• _THE PROBLEM_: When checking the entries below, count every line with the word "default", then give only that number.
--- RECORDS PROVIDED ---
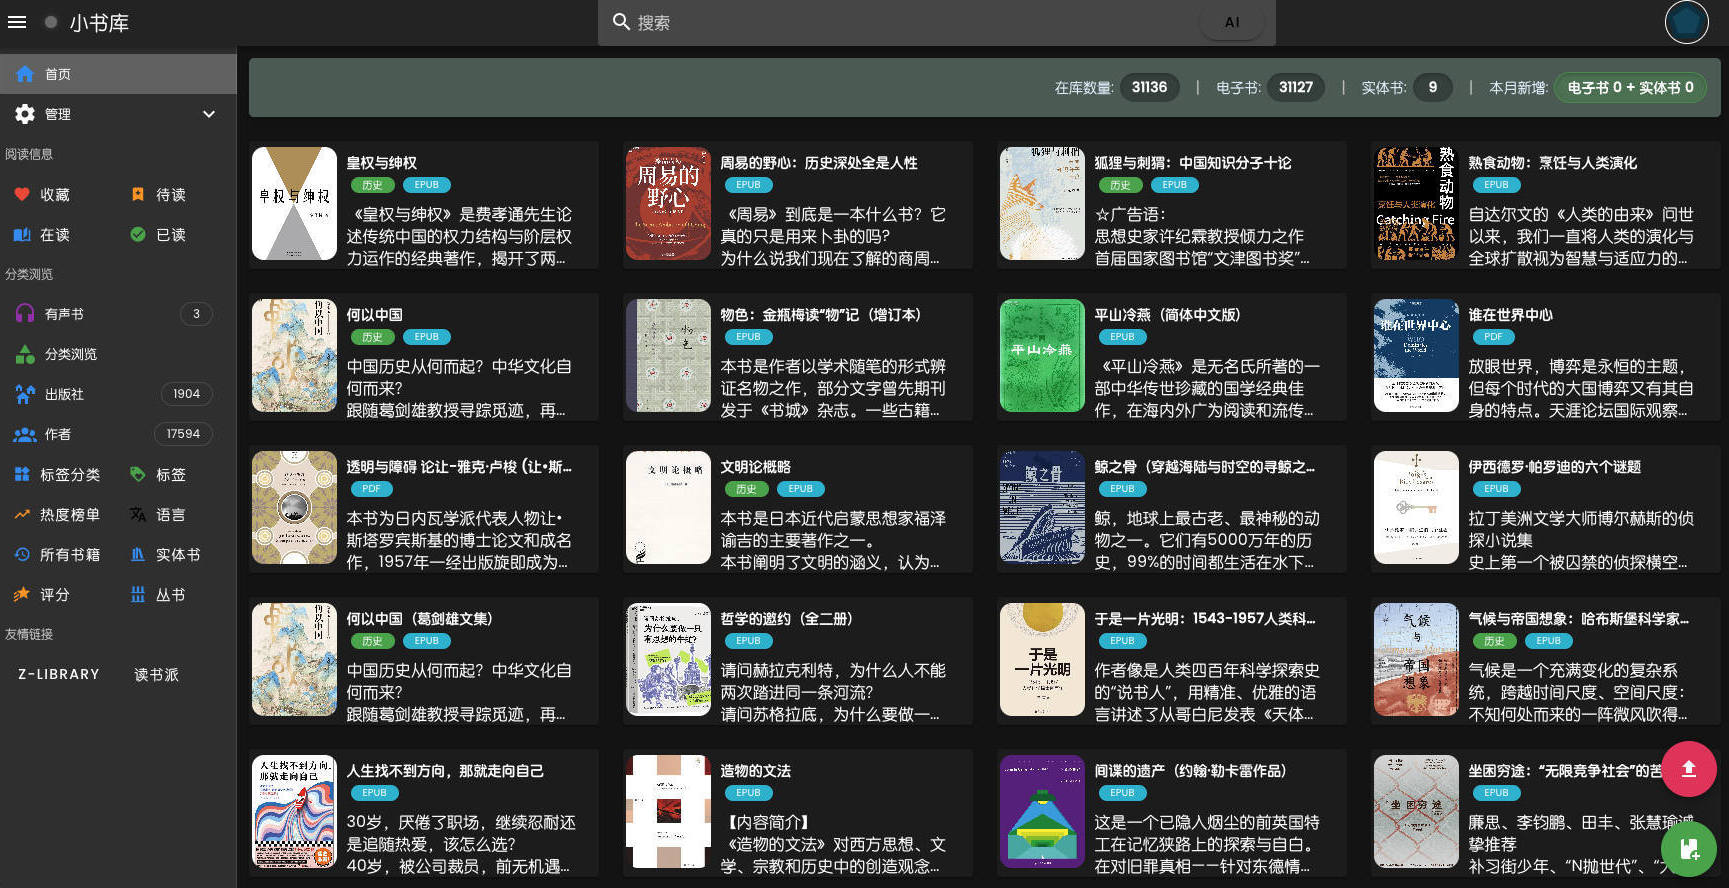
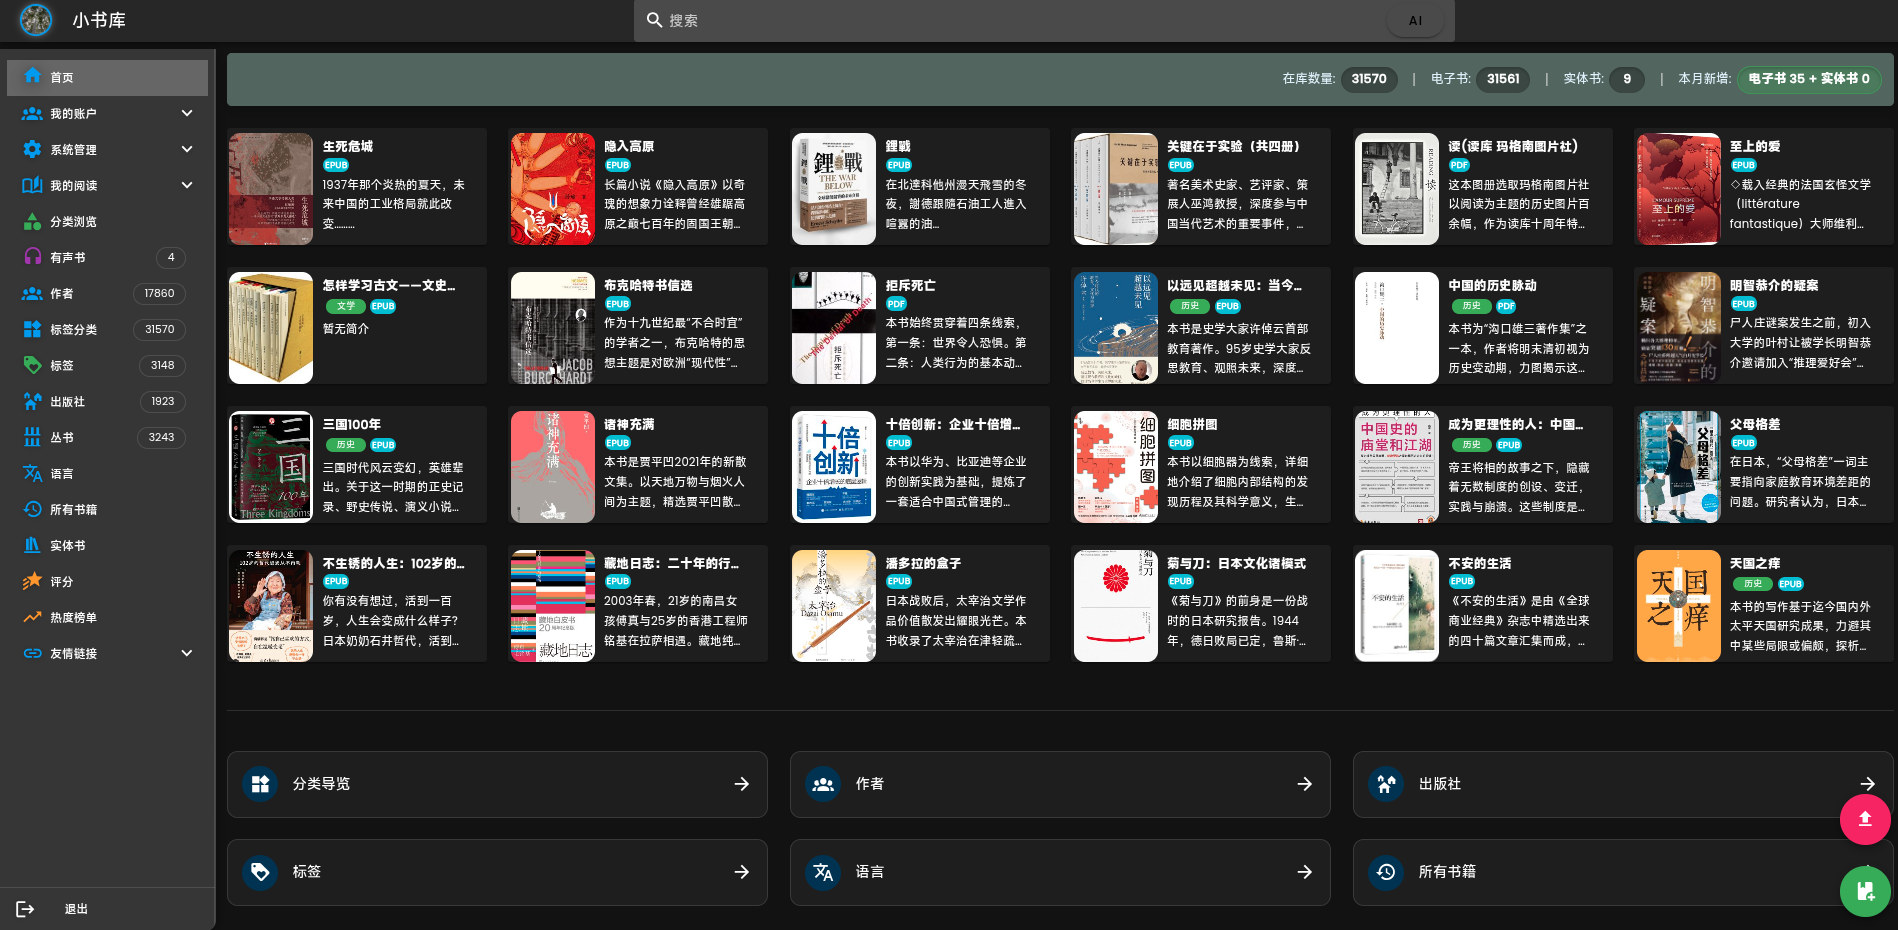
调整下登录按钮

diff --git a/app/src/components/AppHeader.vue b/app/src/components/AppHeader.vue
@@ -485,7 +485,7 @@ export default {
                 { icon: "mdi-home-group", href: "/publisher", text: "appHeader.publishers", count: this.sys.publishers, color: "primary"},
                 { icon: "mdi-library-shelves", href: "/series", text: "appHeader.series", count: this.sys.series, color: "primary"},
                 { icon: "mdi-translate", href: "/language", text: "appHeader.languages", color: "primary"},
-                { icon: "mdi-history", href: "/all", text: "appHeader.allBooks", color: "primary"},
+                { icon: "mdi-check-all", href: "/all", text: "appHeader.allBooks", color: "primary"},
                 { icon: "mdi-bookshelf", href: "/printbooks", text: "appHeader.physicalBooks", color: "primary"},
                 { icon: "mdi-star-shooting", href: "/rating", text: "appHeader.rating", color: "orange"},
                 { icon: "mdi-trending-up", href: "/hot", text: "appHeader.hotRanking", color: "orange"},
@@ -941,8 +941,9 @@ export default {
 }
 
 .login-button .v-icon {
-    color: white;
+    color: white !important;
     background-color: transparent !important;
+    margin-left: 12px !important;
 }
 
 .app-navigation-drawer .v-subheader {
---
• _REPLY_: 2